criminal or administrative action against their alleged intimidators for maltreatment;
where there appeared to be no marks of violence on their bodies and where they did not
have themselves examined by a reputable physician to buttress their claim, all these
should be considered as factors indicating the voluntariness of the confession. The RTC
did not err in admitting in evidence accused-appellant's taped confession. Such
confession did not form part of custodial investigation. It was not given to police officers
but to a media man in an apparent attempt to elicit sympathy. The record even discloses
that accused-appellant admitted to the Barangay Captain that he clubbed and stabbed
the victim even before the police started investigating him at the police station. Besides,
if he had indeed been forced into confessing, he could have easily asked help from the
People v Baloloy
[G.R. No. 140740. April 12, 2002]

On August 3, 1996, the 11-year-old victim, Genelyn Camacho was asked by her
father to request rice from their neighbor, but she never returned. In the evening
thereof, the dead body of Genelyn, was found at the waterfalls. Autopsy reports found
that she was raped before she was drowned. The one who discovered the body was
accused-appellant Juanito Baloloy himself, who claimed that he saw it while he was
catching frogs in a nearby creek. At the victim’s funeral, the accused confessed to the
Brgy. Captain that he only wanted to frighten the girl but ended up raping and throwing
her body. The Brgy. Captain also noticed abrasions and scratches on the body of the
accused which the latter claimed to be caused by the victim. While in the custody of the
authorities, the accused was asked incriminating questions by Judge Dicon who justified
his actions saying that Juanito was not yet in custodial investigation. Based on his
alleged extrajudicial confession, coupled with circumstantial evidence, Juanito was
found guilty of rape with homicide and was sentenced to death. On appeal, Juanito
maintains that his Constitutional rights were violated when his alleged extrajudicial
confession were admitted as evidence. He concludes that such confession is
inadmissible as he was not assisted by a counsel.

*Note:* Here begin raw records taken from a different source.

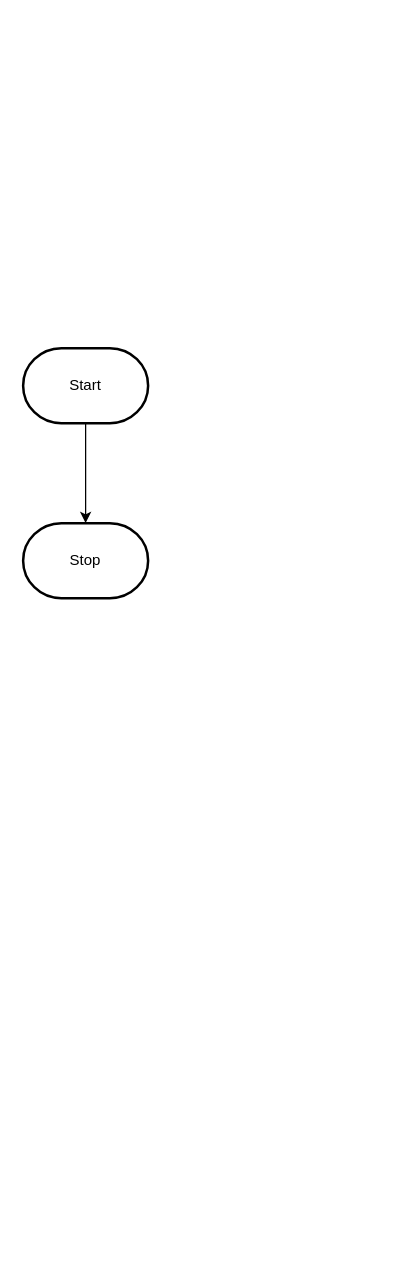
This is design/flowchart.drawio from MTHS-ICD2O-1-2023/ICD2O-Unit-5-08-tymofii-stepanov, a draw.io file, before an edit. Source tidied: cells renumbered, new cells numbered last; positions are measured from the earlier drawing's top-left corner, leaving out a move shared by most shapes. Both pictures are drawn from the tidied source at 125%, with x=0, y=0 at pixel (22, 348).
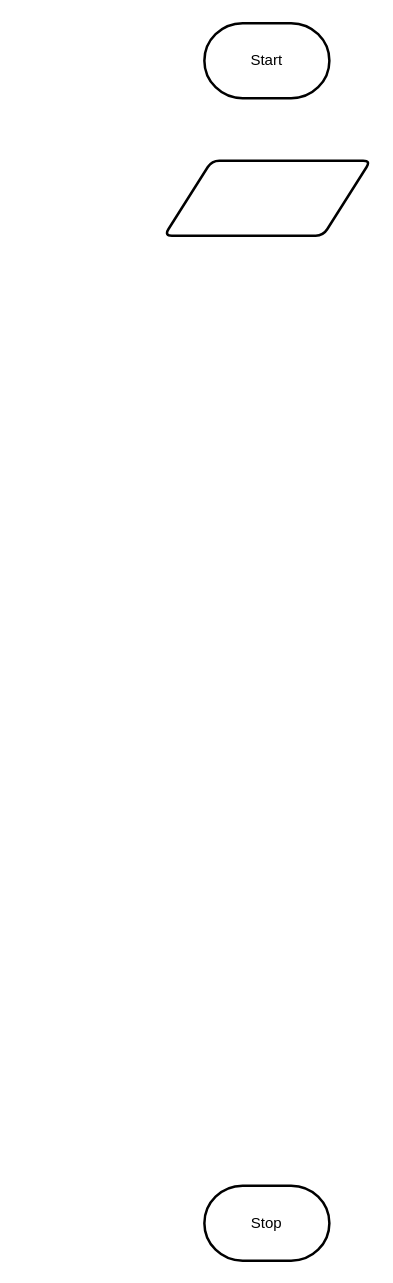
The same page after the edit.

What changed in the source:
```diff
@@
 <mxGraphModel>
   <root>
     <mxCell id="0" />
     <mxCell id="1" parent="0" />
-    <mxCell id="2" style="edgeStyle=orthogonalEdgeStyle;html=1;rounded=0;" parent="1" edge="1" source="3" target="4">
-      <mxGeometry relative="1" as="geometry" />
-    </mxCell>
     <mxCell id="3" value="Start" style="strokeWidth=2;html=1;shape=mxgraph.flowchart.terminator;whiteSpace=wrap;" parent="1" vertex="1">
-      <mxGeometry width="100" height="60" as="geometry" />
+      <mxGeometry x="145" y="-260" width="100" height="60" as="geometry" />
     </mxCell>
     <mxCell id="4" value="Stop" style="strokeWidth=2;html=1;shape=mxgraph.flowchart.terminator;whiteSpace=wrap;" parent="1" vertex="1">
-      <mxGeometry y="140" width="100" height="60" as="geometry" />
+      <mxGeometry x="145" y="670" width="100" height="60" as="geometry" />
     </mxCell>
+    <mxCell id="5" style="shape=parallelogram;html=1;strokeWidth=2;perimeter=parallelogramPerimeter;whiteSpace=wrap;rounded=1;arcSize=12;size=0.23;" parent="1" vertex="1">
+      <mxGeometry x="113" y="-150" width="165" height="60" as="geometry" />
+    </mxCell>
   </root>
 </mxGraphModel>
```
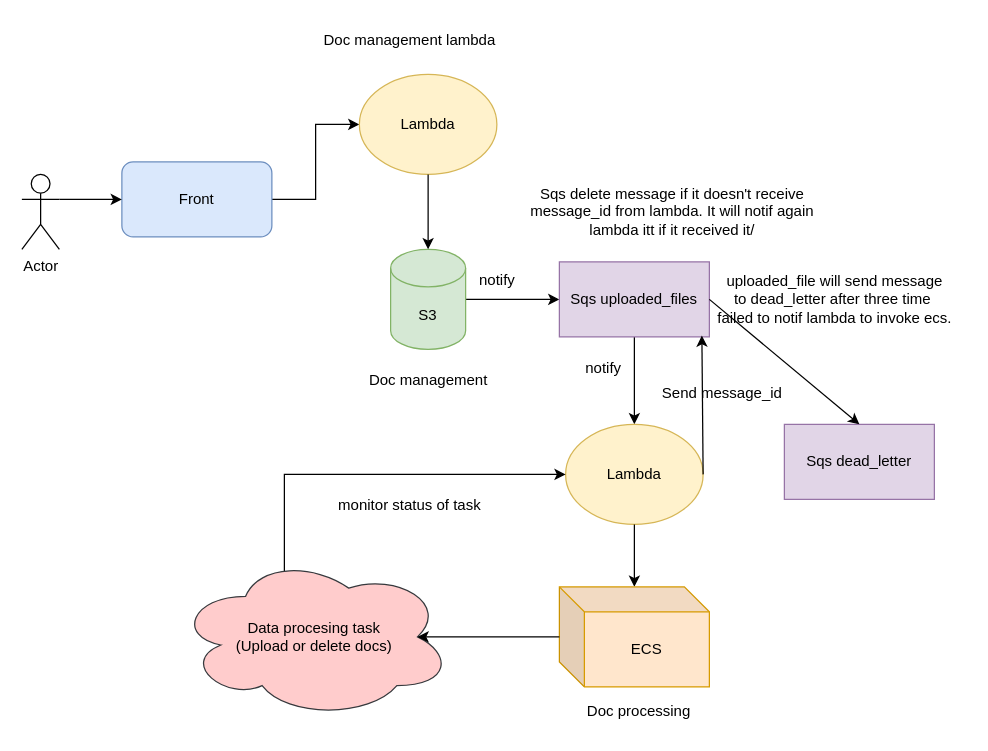
Above: page "Page-1" (1 of 2) of Diagramme sans nom.drawio in Uhouhzam/workflow (draw.io), before the change. Source tidied: cells renumbered, new cells numbered last; positions are measured from the earlier drawing's top-left corner, leaving out a move shared by most shapes. Both pictures are drawn from the tidied source at 125%, with x=0, y=0 at pixel (21, 21).
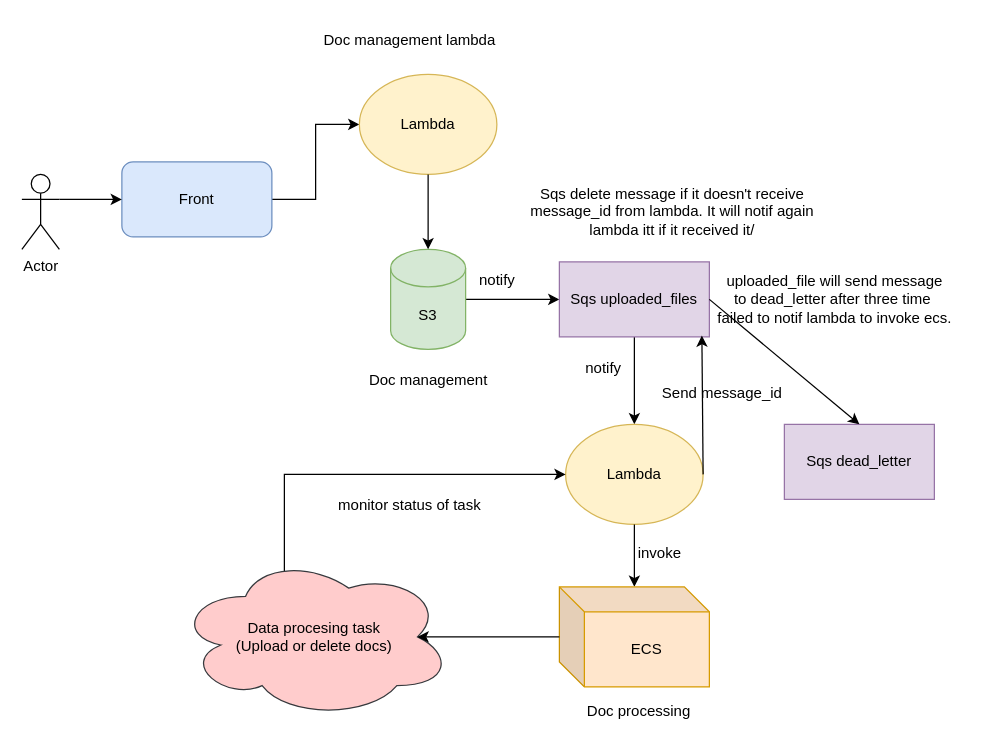
The same diagram, later.

Commit message:
Mettre à jour Diagramme_sqs.drawio

The edit, as a diff of the source:
```diff
@@
+    <mxCell id="30" value="invoke" style="text;html=1;align=center;verticalAlign=middle;strokeColor=none;fillColor=none;" parent="1" vertex="1">
+      <mxGeometry x="480" y="410" width="60" height="30" as="geometry" />
+    </mxCell>
```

Issue: Whether or not Juanito’s extrajudicial confession before the (1) barangay captain
and before the (2) judge inadmissible?

(1) YES. As to his confession with the Baragay Captain Ceniza, it has been held that the
constitutional provision on custodial investigation does not apply to a spontaneous
statement, not elicited through questioning by the authorities but given in an ordinary
manner whereby the suspect orally admits having committed the crime. Neither can it
apply to admissions or confessions made by a suspect in the commission of a crime
before he is placed under investigation. What the Constitution bars is the compulsory
disclosure of incriminating facts or confessions. In the instant case, Juanito voluntarily
narrated to Ceniza that he raped Genelyn and thereafter threw her body into the ravine.
This narration was a spontaneous answer, freely and voluntarily given in an ordinary
manner. It was given before he was arrested or placed under custody for investigation in
connection with the commission of the offense. Moreover, Juanito did not offer any
evidence of improper or ulterior motive on the part of Ceniza, which could have
compelled her to testify falsely against him.

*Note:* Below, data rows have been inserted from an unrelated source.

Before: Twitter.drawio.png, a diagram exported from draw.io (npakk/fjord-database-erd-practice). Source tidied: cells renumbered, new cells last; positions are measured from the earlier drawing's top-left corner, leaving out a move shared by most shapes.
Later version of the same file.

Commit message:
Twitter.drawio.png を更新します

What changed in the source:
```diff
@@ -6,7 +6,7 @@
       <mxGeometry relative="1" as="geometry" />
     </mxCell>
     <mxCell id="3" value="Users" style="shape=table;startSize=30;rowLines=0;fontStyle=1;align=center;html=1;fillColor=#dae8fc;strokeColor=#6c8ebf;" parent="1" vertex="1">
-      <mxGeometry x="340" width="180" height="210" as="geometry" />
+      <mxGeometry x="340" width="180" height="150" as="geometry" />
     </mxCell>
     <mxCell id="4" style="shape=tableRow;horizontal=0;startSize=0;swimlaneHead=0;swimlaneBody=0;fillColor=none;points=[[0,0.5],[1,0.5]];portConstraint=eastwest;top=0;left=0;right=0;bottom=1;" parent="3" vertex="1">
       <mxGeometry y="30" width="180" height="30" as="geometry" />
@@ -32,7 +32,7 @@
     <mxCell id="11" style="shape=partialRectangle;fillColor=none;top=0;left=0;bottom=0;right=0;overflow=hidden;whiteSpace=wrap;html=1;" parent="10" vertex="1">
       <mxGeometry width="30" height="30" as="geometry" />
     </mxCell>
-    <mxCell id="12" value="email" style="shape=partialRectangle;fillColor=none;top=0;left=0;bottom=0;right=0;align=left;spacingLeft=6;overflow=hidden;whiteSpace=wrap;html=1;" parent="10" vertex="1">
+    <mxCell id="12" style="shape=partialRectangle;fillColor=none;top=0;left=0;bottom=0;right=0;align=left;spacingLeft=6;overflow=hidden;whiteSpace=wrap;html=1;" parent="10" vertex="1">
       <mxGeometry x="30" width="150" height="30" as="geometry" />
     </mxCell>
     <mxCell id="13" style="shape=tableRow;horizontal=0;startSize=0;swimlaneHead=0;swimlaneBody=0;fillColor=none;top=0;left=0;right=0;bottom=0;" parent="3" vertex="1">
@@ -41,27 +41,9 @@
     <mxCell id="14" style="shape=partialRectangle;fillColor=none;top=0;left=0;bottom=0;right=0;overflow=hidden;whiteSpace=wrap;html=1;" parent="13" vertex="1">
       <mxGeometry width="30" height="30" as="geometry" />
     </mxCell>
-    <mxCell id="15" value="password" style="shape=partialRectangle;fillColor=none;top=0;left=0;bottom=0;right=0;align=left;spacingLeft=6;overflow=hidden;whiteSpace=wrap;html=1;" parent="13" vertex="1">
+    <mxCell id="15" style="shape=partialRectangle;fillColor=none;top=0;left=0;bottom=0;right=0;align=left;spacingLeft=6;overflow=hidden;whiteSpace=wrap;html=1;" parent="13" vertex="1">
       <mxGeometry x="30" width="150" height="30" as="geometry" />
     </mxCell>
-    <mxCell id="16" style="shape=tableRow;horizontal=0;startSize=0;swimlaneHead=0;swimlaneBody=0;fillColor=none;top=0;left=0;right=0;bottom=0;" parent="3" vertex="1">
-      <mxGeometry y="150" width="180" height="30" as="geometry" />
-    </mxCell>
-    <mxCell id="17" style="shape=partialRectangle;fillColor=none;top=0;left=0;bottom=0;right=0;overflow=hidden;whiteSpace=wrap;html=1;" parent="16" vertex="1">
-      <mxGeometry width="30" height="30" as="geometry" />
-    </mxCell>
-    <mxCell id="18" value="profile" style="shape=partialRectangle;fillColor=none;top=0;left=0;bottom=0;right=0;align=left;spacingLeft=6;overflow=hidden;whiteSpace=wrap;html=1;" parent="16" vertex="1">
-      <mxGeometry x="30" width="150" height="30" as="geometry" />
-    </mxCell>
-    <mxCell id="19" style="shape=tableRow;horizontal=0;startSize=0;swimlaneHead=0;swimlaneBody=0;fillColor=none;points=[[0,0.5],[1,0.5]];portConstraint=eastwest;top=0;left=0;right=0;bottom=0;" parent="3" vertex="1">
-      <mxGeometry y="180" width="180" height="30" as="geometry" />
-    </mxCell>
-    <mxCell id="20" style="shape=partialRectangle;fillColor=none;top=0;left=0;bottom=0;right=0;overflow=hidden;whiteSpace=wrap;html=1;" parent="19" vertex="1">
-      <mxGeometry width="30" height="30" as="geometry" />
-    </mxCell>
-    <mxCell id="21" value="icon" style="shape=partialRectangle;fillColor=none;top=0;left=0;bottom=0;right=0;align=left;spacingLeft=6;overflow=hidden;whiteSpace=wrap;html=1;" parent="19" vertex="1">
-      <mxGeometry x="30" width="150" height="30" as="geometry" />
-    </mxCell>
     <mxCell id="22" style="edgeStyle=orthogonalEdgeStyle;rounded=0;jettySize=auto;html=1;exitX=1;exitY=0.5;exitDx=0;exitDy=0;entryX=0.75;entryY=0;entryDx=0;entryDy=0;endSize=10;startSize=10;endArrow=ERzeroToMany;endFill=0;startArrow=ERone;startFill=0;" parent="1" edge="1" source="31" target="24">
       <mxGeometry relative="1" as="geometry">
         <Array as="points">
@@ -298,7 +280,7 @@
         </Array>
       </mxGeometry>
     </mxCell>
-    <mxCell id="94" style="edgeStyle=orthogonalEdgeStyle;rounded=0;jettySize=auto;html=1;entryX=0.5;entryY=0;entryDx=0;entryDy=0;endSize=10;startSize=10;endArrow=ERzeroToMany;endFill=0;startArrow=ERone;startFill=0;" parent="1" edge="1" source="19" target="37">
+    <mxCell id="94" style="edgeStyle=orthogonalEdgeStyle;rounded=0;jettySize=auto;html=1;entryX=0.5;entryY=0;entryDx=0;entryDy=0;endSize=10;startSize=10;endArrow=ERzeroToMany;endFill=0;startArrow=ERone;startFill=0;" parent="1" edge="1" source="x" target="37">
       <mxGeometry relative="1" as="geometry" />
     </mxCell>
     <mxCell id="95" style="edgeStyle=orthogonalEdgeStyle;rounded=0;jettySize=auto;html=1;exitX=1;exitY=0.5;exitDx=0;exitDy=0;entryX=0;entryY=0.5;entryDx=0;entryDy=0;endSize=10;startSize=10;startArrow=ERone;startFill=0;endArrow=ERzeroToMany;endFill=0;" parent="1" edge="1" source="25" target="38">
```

(2) NO. There is merit in Juanito’s claim that his constitutional rights during custodial
investigation were violated by Judge Dicon when the latter propounded to him
incriminating questions without informing him of his constitutional rights. It is settled
that at the moment the accused voluntarily surrenders to, or is arrested by, the police
officers, the custodial investigation is deemed to have started. So, he could not
thenceforth be asked about his complicity in the offense without the assistance of
counsel. Judge Dicon's claim that no complaint has yet been filed and that neither
was he conducting a preliminary investigation deserves scant consideration. The fact
remains that at that time Juanito was already under the custody of the police
authorities, who had already taken the statement of the witnesses who were then before
Judge Dicon for the administration of their oaths on their statements.